■ **EXERCISE**
This exercise calls for every line of the data below with the string "ProfileView" in it.

[Excerpts from a dataset]

Content starts

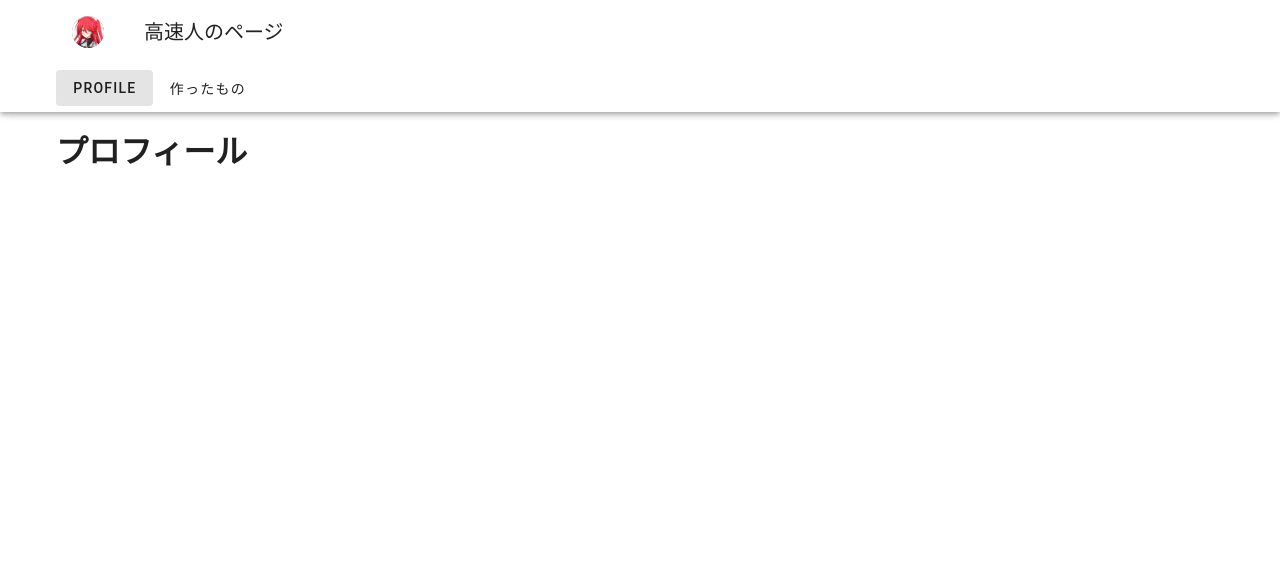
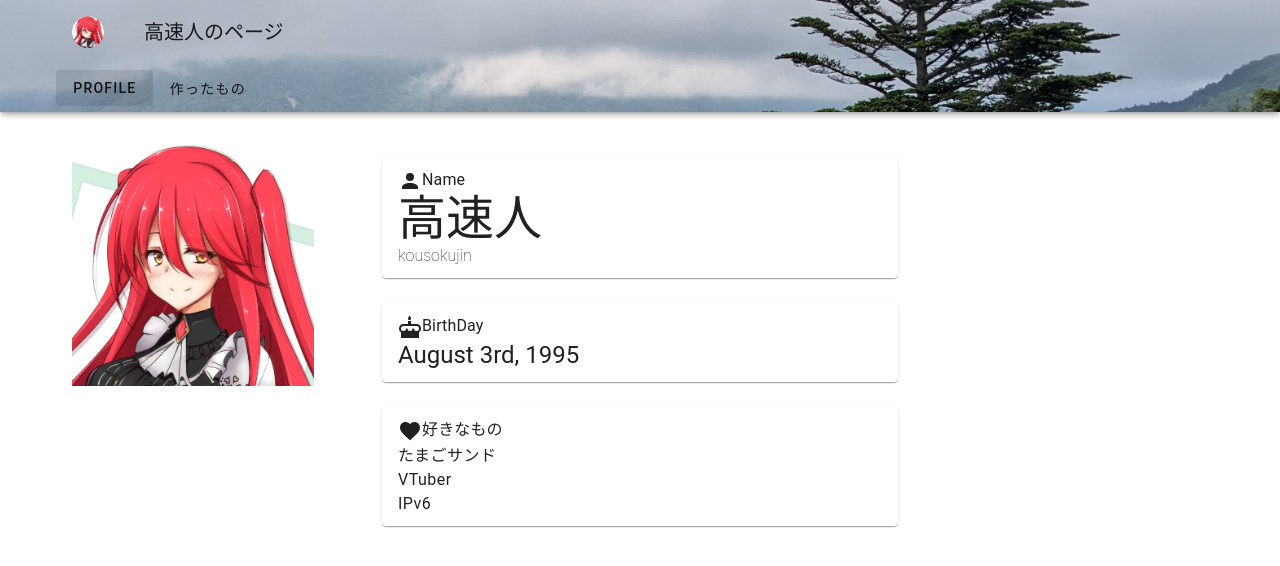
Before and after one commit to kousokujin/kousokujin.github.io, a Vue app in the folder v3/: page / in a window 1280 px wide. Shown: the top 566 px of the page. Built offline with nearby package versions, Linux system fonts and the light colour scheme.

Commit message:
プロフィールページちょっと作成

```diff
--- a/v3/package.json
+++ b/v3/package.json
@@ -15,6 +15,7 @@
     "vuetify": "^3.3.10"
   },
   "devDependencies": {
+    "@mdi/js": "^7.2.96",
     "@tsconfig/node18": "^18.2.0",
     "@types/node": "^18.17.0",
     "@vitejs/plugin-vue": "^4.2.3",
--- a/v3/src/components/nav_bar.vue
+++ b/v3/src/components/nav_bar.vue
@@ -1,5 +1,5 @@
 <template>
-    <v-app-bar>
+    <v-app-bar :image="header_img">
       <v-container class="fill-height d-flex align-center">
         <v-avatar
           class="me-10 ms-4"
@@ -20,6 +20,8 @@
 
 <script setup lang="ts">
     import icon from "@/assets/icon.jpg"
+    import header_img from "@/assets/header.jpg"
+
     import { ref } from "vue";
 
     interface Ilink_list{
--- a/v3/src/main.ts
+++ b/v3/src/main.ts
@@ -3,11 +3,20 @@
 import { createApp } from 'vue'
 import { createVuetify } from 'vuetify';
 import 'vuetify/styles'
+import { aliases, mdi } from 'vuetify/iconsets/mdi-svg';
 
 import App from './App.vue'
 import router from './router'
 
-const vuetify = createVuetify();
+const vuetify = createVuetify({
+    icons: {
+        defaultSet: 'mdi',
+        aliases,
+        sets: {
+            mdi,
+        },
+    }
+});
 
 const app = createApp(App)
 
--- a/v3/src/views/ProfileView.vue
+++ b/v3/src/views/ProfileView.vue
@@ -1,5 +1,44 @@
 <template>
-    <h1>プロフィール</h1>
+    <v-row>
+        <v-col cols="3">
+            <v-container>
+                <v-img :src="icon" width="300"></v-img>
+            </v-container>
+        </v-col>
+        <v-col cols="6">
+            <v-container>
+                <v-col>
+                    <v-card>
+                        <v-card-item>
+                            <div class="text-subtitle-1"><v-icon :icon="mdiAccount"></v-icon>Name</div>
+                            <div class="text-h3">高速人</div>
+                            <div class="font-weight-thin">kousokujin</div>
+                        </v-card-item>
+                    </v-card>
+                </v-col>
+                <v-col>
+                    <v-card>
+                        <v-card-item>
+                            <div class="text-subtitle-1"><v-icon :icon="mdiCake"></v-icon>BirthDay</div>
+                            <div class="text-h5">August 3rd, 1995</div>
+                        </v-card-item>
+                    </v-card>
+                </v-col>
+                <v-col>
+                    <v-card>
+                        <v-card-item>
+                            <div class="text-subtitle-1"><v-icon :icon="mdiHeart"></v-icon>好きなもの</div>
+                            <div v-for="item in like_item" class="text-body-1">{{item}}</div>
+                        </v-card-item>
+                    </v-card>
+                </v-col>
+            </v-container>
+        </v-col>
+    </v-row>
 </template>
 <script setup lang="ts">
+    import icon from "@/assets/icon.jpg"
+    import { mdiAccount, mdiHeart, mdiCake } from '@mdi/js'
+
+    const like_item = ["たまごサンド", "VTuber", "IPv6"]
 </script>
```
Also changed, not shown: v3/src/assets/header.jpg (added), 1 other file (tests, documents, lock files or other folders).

Content ends

■ **RESPONSE TO THIS TASK**
--- a/v3/src/views/ProfileView.vue
+++ b/v3/src/views/ProfileView.vue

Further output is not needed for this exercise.